Peter: Not only did she enter competitions, she was a regular contributor to the “Mere Male” column and the crazy-things-kids-say” columns of newspapers and the New Idea. She passed many of her clippings to Mum before her move to Gladstone and all I can say is that she knew a lot of mere males and silly children (including her own).

Helen: A favourite stupid utterance was one from my darling brother, Peter. As children we often referred to Dad as “a mighty old bloke”. This, by the way, was when he was only 30-ish. One day after regaling Mrs Swan with all the great things Dad did she remarked to him that Mum could use 6 more like him. Peter apparently looked horrified and said “But they won’t all fit it Mum’s bed:”. The mind boggles at where that thought could lead.

Peter: I recall while in Brighton Street staying with Mrs Swan while Mum and Dad took Helen down to university to install into college. I was wined and dined and every whim catered for more than ever happened at home. So much so that when Mum and Dad returned home on the Wednesday, I managed to stay on at Mrs Swan’s until the Saturday before I went home.

More recently I visited Mrs Swan in Gladstone late one day and when it was time for tea, Mrs Swan had me walk down with her to the dining hall door she stopped me and held me close strolling arm in arm through the dining room. Mrs Swan stopped me well before the door staying within clear sight of everyone then planted a big kiss on me laughing and saying “This will keep them guessing”.

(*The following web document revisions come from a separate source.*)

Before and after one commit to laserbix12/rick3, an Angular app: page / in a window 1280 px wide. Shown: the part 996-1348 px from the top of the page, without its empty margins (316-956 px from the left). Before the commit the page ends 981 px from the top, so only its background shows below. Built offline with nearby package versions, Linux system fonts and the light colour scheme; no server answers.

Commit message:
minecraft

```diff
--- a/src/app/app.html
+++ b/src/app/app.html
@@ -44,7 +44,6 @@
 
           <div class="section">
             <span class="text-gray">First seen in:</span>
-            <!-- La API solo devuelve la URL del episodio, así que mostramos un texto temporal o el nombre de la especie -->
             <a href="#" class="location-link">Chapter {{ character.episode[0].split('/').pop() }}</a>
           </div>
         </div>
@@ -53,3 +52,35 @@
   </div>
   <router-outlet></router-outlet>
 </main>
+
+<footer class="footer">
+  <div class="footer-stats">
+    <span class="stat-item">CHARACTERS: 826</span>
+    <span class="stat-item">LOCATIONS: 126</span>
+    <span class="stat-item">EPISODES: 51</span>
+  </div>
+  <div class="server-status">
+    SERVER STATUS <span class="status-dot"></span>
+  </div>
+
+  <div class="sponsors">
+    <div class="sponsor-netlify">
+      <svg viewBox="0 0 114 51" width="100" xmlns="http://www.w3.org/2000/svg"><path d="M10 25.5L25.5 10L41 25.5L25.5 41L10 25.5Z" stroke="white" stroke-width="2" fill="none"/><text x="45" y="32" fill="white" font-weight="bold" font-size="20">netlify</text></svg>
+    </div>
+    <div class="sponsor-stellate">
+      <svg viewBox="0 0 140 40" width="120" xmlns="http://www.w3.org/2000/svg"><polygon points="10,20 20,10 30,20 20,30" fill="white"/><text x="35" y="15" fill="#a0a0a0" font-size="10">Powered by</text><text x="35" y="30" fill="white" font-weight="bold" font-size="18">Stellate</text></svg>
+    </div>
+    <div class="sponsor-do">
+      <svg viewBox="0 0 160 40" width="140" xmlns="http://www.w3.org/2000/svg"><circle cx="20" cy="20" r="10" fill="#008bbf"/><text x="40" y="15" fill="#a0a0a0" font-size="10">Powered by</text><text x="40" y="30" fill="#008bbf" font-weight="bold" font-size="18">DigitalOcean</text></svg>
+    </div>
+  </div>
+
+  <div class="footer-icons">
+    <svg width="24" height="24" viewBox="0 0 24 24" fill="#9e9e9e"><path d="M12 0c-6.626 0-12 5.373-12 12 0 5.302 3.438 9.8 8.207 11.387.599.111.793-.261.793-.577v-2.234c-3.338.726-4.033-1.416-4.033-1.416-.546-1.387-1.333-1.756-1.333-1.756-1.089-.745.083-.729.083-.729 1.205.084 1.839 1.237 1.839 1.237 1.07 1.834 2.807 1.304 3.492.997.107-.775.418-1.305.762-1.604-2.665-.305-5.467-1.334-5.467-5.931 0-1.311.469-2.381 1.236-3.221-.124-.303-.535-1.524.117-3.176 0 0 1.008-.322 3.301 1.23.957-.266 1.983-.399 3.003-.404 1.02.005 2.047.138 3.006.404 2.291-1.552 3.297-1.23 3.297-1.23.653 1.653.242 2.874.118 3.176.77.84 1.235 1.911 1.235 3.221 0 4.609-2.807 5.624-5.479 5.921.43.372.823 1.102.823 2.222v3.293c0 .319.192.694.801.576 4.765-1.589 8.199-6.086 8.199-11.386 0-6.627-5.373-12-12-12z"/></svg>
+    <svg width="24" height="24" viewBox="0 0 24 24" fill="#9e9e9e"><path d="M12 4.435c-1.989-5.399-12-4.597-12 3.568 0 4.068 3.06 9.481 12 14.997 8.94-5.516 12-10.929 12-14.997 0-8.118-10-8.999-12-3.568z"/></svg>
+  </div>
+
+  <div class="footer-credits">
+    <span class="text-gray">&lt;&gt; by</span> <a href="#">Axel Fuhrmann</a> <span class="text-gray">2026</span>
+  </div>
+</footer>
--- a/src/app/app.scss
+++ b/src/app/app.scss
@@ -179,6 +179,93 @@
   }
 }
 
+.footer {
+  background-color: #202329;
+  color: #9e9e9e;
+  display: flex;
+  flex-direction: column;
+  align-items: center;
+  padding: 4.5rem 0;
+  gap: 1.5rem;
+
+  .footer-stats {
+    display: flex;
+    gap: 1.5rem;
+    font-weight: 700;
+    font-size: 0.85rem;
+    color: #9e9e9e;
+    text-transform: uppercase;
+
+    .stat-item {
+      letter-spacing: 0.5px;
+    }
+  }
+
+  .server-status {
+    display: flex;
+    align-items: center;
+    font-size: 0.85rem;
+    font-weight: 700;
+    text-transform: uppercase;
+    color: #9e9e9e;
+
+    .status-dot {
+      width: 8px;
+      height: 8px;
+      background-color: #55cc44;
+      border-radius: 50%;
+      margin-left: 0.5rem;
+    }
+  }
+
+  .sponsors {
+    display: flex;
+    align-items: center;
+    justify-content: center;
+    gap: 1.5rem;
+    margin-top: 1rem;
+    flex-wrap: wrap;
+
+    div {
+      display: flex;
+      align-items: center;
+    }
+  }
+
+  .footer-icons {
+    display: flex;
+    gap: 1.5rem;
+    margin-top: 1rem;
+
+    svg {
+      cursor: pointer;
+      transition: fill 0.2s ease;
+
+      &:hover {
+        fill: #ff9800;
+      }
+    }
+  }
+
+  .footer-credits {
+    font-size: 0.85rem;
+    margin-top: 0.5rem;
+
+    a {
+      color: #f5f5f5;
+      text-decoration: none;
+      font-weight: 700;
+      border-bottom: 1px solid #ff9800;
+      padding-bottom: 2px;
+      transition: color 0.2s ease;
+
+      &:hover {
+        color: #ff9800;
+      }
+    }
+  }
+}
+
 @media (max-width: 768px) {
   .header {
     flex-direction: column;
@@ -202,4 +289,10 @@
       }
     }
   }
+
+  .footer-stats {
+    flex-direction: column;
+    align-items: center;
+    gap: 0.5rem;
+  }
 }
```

Helen: When I think of Mrs Swan, I can always hear that wonderful laugh and giggle. She had a wicked sense of humour and loved a “good, clean, dirty joke”. Given the sadness she had lived through, that laugh and sense of humour is even more amazing and says so much about her character and inner strength. To finish and in memory of Mrs Swan I would like to relate a good, clean, dirty joke that she told Mum and Dad only a few weeks ago when they visited:

What did one strawberry say to the other?
if we hadn’t been in the same bed together, we wouldn’t be in this jam.

Dylan Swan Vivienne's grandson (son of Rod)
There once was a lady who entered competitions
Winning so many, she gave the prizes to her relations
Her secret was simple
A true skill unequalled
Twas the limericks she wrote, to the judges elations

Nanna could have given Dr Suess a run for his money, but instead used her rhyming powers to win competitions. She could even win random prize draws with her persuasive powers so when I was introduced into this world as a baby, she promptly won a brand new car for me, care of the 1974 Brisbane Floods Appeal.

Some competitions would require Nanna to buy lots of the same product to enter. This was a dream come true for us kids when the competition was for lifesavers lollies. I have vivid memories seeing all the brightly coloured jars of lollies that needed to be eaten, so out of the kindness of our hearts, we thought we might be able help her out.

It was always a joyous occasion when we received a letter in the mail telling us that we had won a prize in a competition that we didn’t enter, but we quickly realised the culprit behind this cunning plan. One of those prizes was for a BBQ for my amazing limerick that apparently I had written. So to receive my prize I had to go down to the shop and recite it in front of the TV and newspaper journalists. Alas, for I had somehow forgotten my limerick but we grabbed that BBQ anyway and got outta the place as fast as we could.

To remember Nanna like a limerick draft
Her positive attitude on a board it is cast
In her kitchen it portrays
"The most wasted of all days
Are the days on which one has not laughed"